Art Scene

Women in Colour at Rubber Factory

In a small gallery space on the Lower East Side called Rubber Factory, a significant group exhibition, Women in Colour, gathers some of contemporary photography’s heaviest hitters in a powerful presentation of experimental, conceptual, and innovative women photographers. Curated by Ellen Carey, the exhibition is part of her ongoing research into women photographers and color photography that posits, Anna Atkins (1799-1871), as both the first woman photographer and the first color photographer.

Carrie Mae Weems, Color Real and Imagined, 2014

Widely known contemporary photographers including Carrie Mae Weems, Cindy Sherman and Laurie Simmons are included in the exhibition; all of whom contribute work that interrogates aspects of female physicality. In contrast, abstract photographers, who employ chemicals and historical analog processes to create work that often involves chance, are equally represented.

Cindy Sherman, Untitled, 2010-2012

The extraordinary abstract work of Meghann Riepenhoff, oftentimes grounded in an innovative use of chemicals, cyanotypes and the natural environment, is on view in the form of a book. The book is a work in progress and will have a different page exposed to light each day of the exhibition, with the results yet to be determined. Liz Nielson’s one-of-kind images made from handmade negatives, which utilize multiple exposures to create fields of color in geometrical relationships within a single frame, vibrantly electrify one wall of the gallery space; while a set of small monitors sits on the floor featuring the conceptual work of artist Penelope Umbrico.

Mariah Robertson, 108, 2015

Carey’s research dives into history as well as new scientific research exploring a higher perceptual ability in women due to a DNA gene called tetrachromacy, which may also lend itself to a greater understanding of color. Exploration of higher frequencies of color blindness in men and ongoing debates about the inclusion of women in art history are also elements in Carey’s ideas, inquiries, and scholarship.

Elinor Carucci, Eye, 1996
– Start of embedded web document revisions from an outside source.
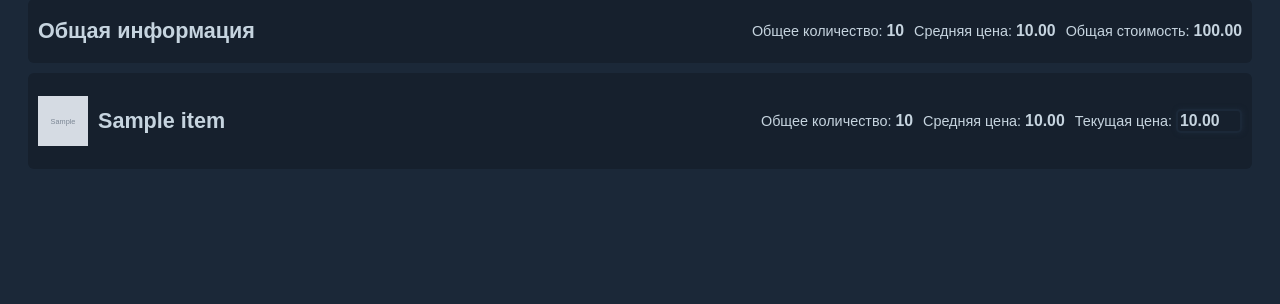
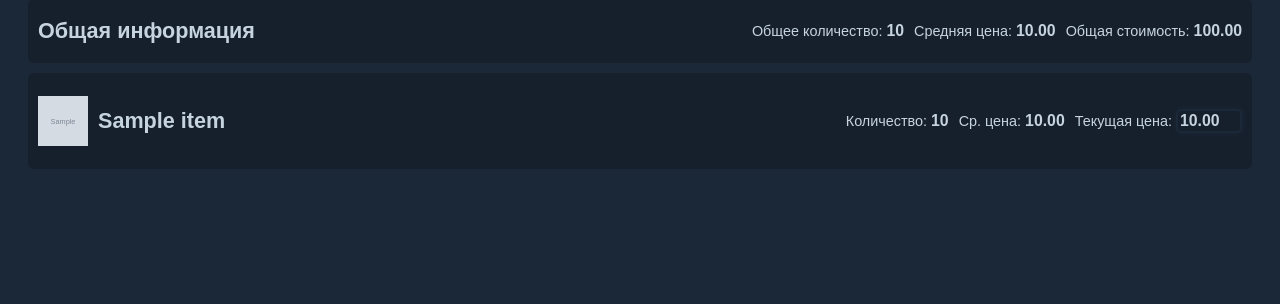
Before and after one commit to AnatoliiBessmertnyi/steam_items, a Django app: page / in a window 1280 px wide. Shown: the part 176-480 px from the top of the page. Run offline with Django 4.2, Linux system fonts and the light colour scheme; tables that the repository leaves empty hold one stand-in row (values such as "Sample post"); grey boxes marked "Sample" are stand-in pictures.

```diff
--- a/steam_items/items/templates/index.html
+++ b/steam_items/items/templates/index.html
@@ -37,11 +37,11 @@
       </div>
       <div class="item-right">
         <div class="item-part">
-            <span class="item-label">Общее количество:</span>
+            <span class="item-label">Количество:</span>
             <span class="item-value">{{ item.quantity }}</span>
         </div>
         <div class="item-part">
-            <span class="item-label">Средняя цена:</span>
+            <span class="item-label">Ср. цена:</span>
             <span class="item-value">{{ item.average_price|floatformat:2 }}</span>
         </div>
         <div class="item-part">
```
Also changed, not shown: steam_items/items/templates/archived_additions.html (+7 -2 lines), steam_items/parsing/steam-currency.py (deleted, +0 -18 lines).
Also included in the exhibition are Marion Belanger, Ellen Carey, Patty Carroll, Elinor Carucci, Susan Derges, Jan Groover, Whitney Hubbs, Amanda Means, and Moira McDonald. Carucci’s disturbing image of a woman’s single brown eye, printed large-scale, sits in the gallery’s front window. Delicate eyelashes and supple skin fill out the frame of the image, with the slightly indirect gaze of the eyeball drawing attention to the digitally manipulated aquamarine blue liquid-like area of the eye that normally appears white. The image creates a visceral reaction that after contemplation could reference any number of topics – the socio-cultural implications of blue eyes historically, superstitions about the evil eye, sadness, or female beauty to name a few.

Undoubtedly, this is an exhibition that will expand to larger venues with more women artists included and increased discussion around the past, present and future history of women in color photography.

Women in Colour is on view at Rubber Factory through September 27, 2017.